\directlua{%
  local s = [[\luaescapestring{\TeX}]]
  print(s)}

After \luaescapestring{\TeX}, I think I should get

T\\kern -.1667em\\lower .5ex\\hbox {E}\\kern -.125emX

then this line will be converted into a string in Lua by using [[ ]] operation(at the same time, \\ will be \), thus,

s = "T\kern -.1667em\lower .5ex\hbox {E}\kern -.125emX"

but the result printed is

T\\kern -.1667em\\lower .5ex\\hbox {E}\\kern -.125emX

why?

2 Answers 2

9

compare the different output:

\documentclass{article} 
\directlua{tex.enableprimitives("",tex.extraprimitives())}
\begin{document}

\directlua{%
  local s = [[\luaescapestring{\TeX}]]
  print(s)}

\directlua{%
  local s = "\luaescapestring{\TeX}"
  print(s)}

\end{document}


T\\kern -.1667em\\lower .5ex\\hbox {E}\\kern -.125emX\\spacefactor \\@m 
T\kern -.1667em\lower .5ex\hbox {E}\kern -.125emX\spacefactor \@m 

With [[ ... ]] the backslash has no meaning and is escaped

0
9

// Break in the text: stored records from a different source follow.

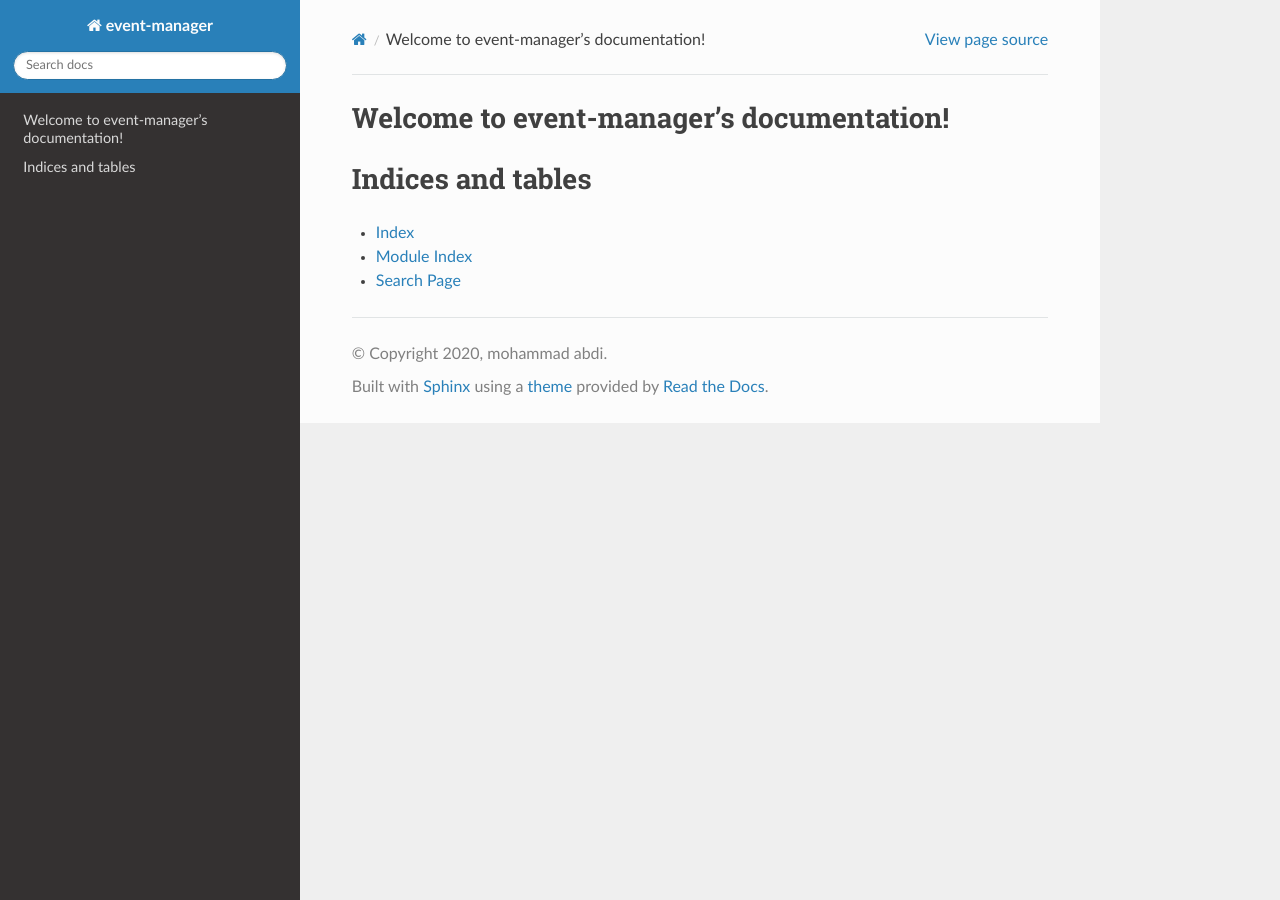
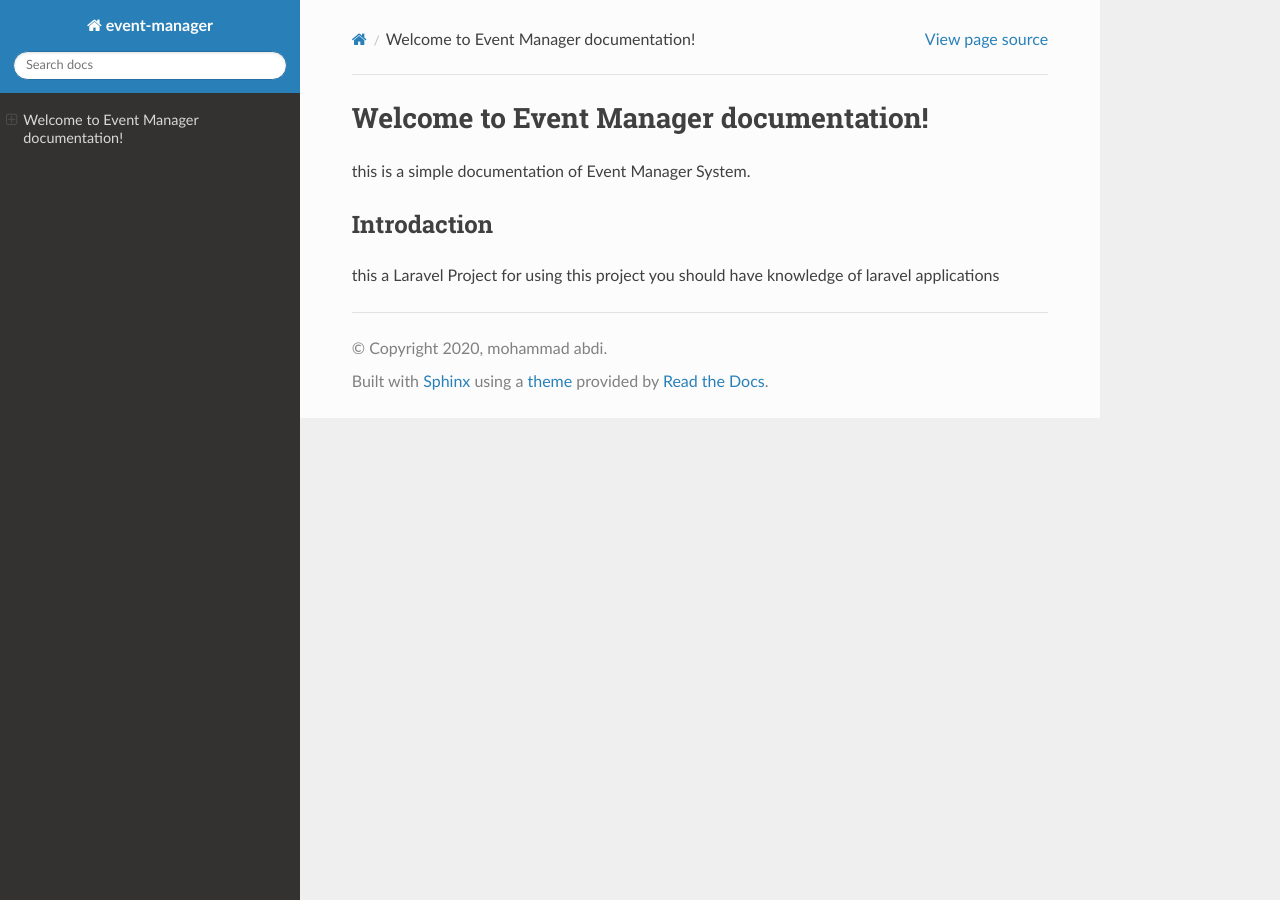
Before and after one commit to mohammad76/event-manager, a Sphinx documentation site: the page built from docs/index.rst, in a window 1280 px wide. Built offline with Sphinx 7.4.7 and the Read the Docs theme 2.0.0, drawn with Linux system fonts in a browser that asks for light colours.

Commit message:
update docs

```diff
--- a/docs/index.rst
+++ b/docs/index.rst
@@ -1,20 +1,8 @@
-.. event-manager documentation master file, created by
-   sphinx-quickstart on Sat Feb 29 13:52:42 2020.
-   You can adapt this file completely to your liking, but it should at least
-   contain the root `toctree` directive.
-
-Welcome to event-manager's documentation!
+Welcome to Event Manager documentation!
 =========================================
-
-.. toctree::
-   :maxdepth: 2
-   :caption: Contents:
+this is a simple documentation of Event Manager System.
 
 
-
-Indices and tables
-==================
-
-* :ref:`genindex`
-* :ref:`modindex`
-* :ref:`search`
+Introdaction
+------------------
+this a Laravel Project for using this project you should have knowledge of laravel applications
```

This is because [[...]] is a "safe" string, which is not what \luaescapestring is made for. This adds two backslashes to a string instead of one.

This is with regular Lua and is nothing special with LuaTeX:

a = [[foo \\ bar]]
print(a)

b = "foo \\ bar"
print(b)

prints

foo \\ bar
foo \ bar

\luaescapestring{} replaces each backslash with two backslashes, regardless of the type of string you are defining (double bracket or double quote), because it doesn't know about it. That way you get two backslashes instead of one in the first string.

2
  • Thanks. Maybe I am too careless when reading the programming in Lua.
    – yanpengl
    May 7, 2013 at 9:43
  • @TimothyLi I always skip these details when leaning something, because I don't understand its implications. Only when I stumble upon issues like the one you mention, I re-read the documentation.
    – topskip
    May 7, 2013 at 9:54

You must log in to answer this question.

Not the answer you're looking for? Browse other questions tagged .